In the last few months, attention of the broadcast press has been focused on the pressing regulatory issues of the day – matters such as content regulation (indecency, violence and junk food advertising), the digital conversion of radio and TV, and the new digital media landscape and its impact on broadcasters (XM/Sirius, You Tube and Internet video, and Internet radio). Almost forgotten is the multiple ownership proceeding that began in earnest last summer when the FCC issued its Notice of Proposed Rule making (see our summary here), but which has really been pending in front of the Commission since the US Court of Appeals issued its Stay of the FCC’s 2003 Order adopting "new" ownership rules. This week, at least some attention was brought back to the issue following the release by the organization Free Press of a study that purports to document the effects that consolidation has had on minority and female ownership in the broadcast media. Coupled with an electronic press conference featuring the two Democratic FCC Commissioners, the report merited an article in the Los Angeles Times and other mainstream press outlets. It is a study that should be read by broadcasters, as it will likely form part of the debate on this most important issue.
While studies have been issued on and off throughout the debate over the multiple ownership rules, seemingly proving almost whatever the party providing the study wants to prove, this study should not be ignored. Executive summaries and a full copy of the report can be found here. The report purports to show that consolidation in the media holds down minority and female ownership. And, unlike many other studies that have obvious design flaws and seem to be based on faulty assumptions, this one considers many of the obvious objections. It does not under count minority ownership – in fact it takes the FCC to task for under counting such ownership, and actually reports higher amounts of minority and female ownership than the FCC itself had acknowledged. The report also addresses the usual response to such studies – that it is a question of access to capital that results in the disparities – by doing a comparison of minority and female ownership in broadcasting to that ownership in other industries, and finding broadcasting very close to the bottom in diverse ownership.

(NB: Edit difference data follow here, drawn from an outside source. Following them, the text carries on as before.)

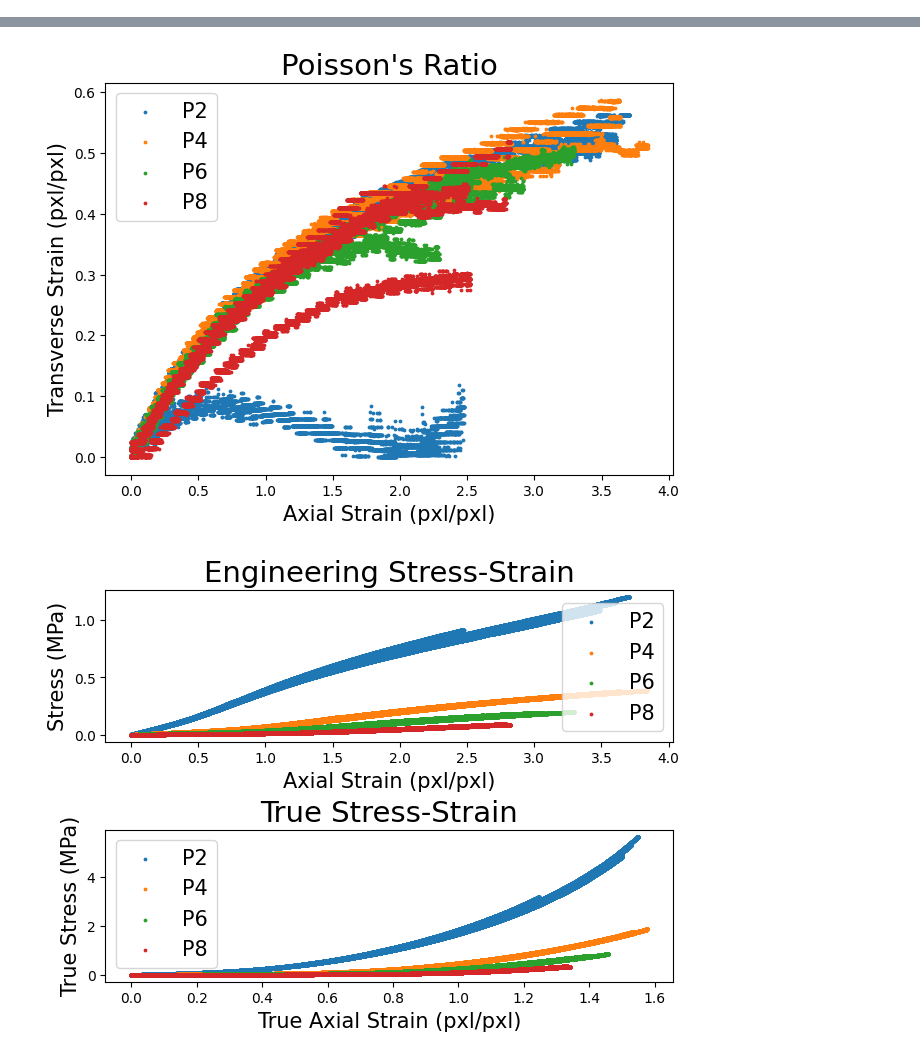
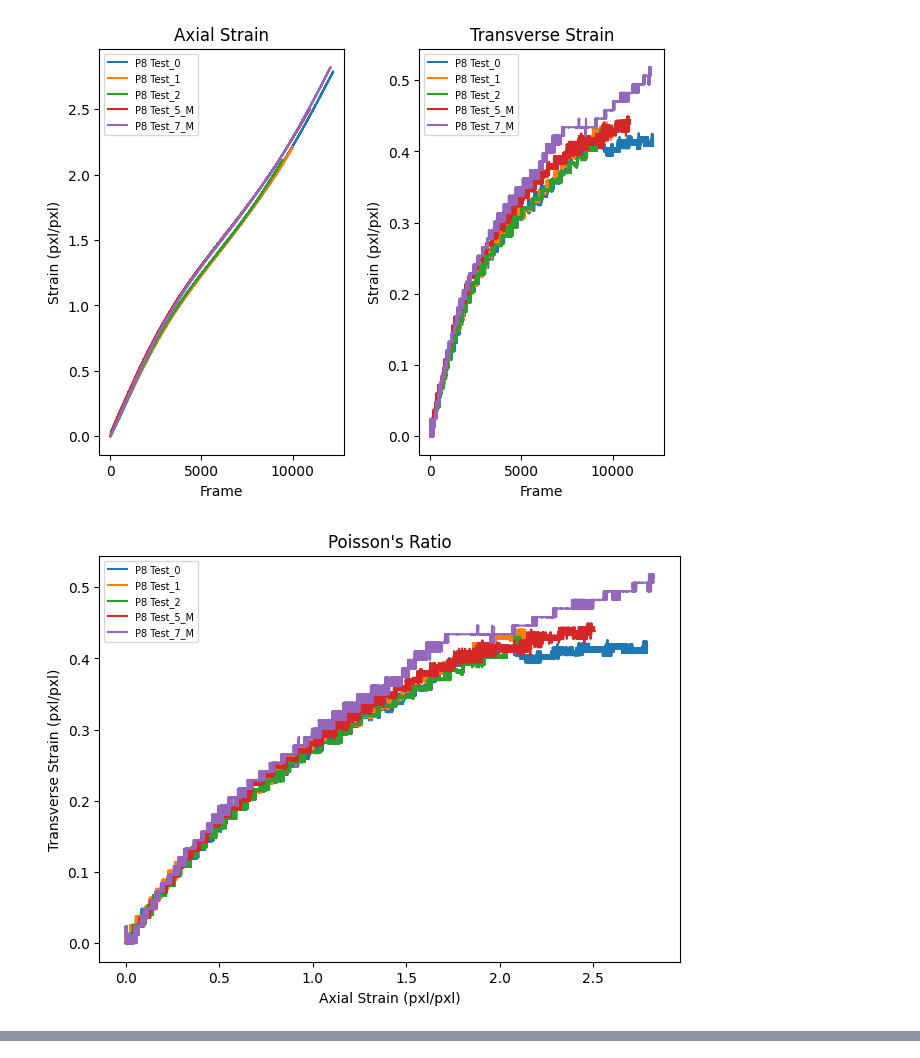
Before and after one commit to TheDuckenEngineer/PVC-Tensile-Experiment, a Jupyter notebook: Strain Processing.ipynb, the cells around one changed output, grey strips where cells are left out. Saved outputs shown, nothing was run; the diff lists cells and outputs as text; code cells hidden in the pictures.

```diff
--- a/Strain Processing.ipynb
+++ b/Strain Processing.ipynb
@@ -26,13 +26,13 @@ tracked = ParticleIdentify(folderName, searchRegion, lowerColorLims, useKernel,
 # process the data and compile, getting strain and stress calculations
 axDist, axStrain, transDist, transStrain, stress  = StrainFunction(folderName, tracked)
 # %%
-"""Overlay the individual modeling dataset on a plot"""
+"""Overlay the individual modeling datasets on a plot"""
 from pvc_tensile_experiment.Functions import DataReader
 import os; import matplotlib.pyplot as plt
 import numpy as np
 
 # the desired plasticizer ratio
-plastiRatio = 'P2'
+plastiRatio = 'P8'
 
 # list the processed file names
 fileNames = [i for i in os.listdir('Data/Modeling data') if i.find(f'{plastiRatio}') != -1]
@@ -59,30 +59,33 @@ for name in fileNames:
     axs[1].plot(transStrain, label = f'{name}')
     axs[0].set_title('Axial Strain')
     axs[1].set_title('Transverse Strain')
     axs[0].set_xlabel('Frame')
     axs[1].set_xlabel('Frame')
     axs[0].set_ylabel('Strain (pxl/pxl)')
     axs[1].set_ylabel('Strain (pxl/pxl)')
     axs[0].legend(fontsize = 7)
     axs[1].legend(fontsize = 7)
 
     # plot poissons ratio
     axs1.plot(axStrain, transStrain, label = f'{name}')
     axs1.set_title("Poisson's Ratio")
     axs1.set_xlabel('Axial Strain (pxl/pxl)')
     axs1.set_ylabel('Transverse Strain (pxl/pxl)')
     axs1.legend(fontsize = 7)
 
     # plot engineering stress-strain and true stress-strain
     axs2[0].plot(axStrain, stress, label = f'{name}')
     axs2[1].plot(axStrainTrue, stressTrue, label = f'{name}')
     axs2[0].set_xlabel('Engineering Strain (pxl/pxl)')
     axs2[1].set_xlabel('True Axial Strain (pxl/pxl)')
     axs2[0].set_ylabel('Stress (MPa)')
     axs2[1].set_ylabel('True Stress (MPa)')
     axs2[0].set_title('Engineering Stress-Strain')
     axs2[1].set_title('True Stress-Strain')
     axs2[0].legend(fontsize = 7)
     axs2[1].legend(fontsize = 7)
 
 plt.show()
+# %% [output]
+[figure, added]
+[figure, added]
@@ -89,5 +93,5 @@ plt.show()
 # %%
-"""Overlay the all modeling datasets indivually"""
+"""Overlay the all modeling datasets to compare platicizer"""
 from pvc_tensile_experiment.Functions import DataComplile
 import matplotlib.pyplot as plt; import numpy as np
 
@@ -131,6 +135,3 @@ for plastiRatio in ['P2', 'P4', 'P6', 'P8']:
 
 
 plt.show()
-# %% [output]
-[figure, removed]
-[figure, removed]
```
Also changed, not shown: parts of 4 cells of this notebook.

While there certainly are findings in any study that can be disputed – and issues of that arise whenever anyone tries to assess causality (does consolidation cause a lack of diverse owners, or are there other issues that cause any lack of minority ownership), and no doubt such issues will be found in this study. But broadcasters should review this study and assess its findings now, so that they can be addressed in the debate on the ownership issues. As we have written before, ownership is unlikely to be considered in the near term – and very well may be pushed off until after the 2008 elections – but nevertheless the debate will go on throughout the coming year, so broadcasters need to be ready.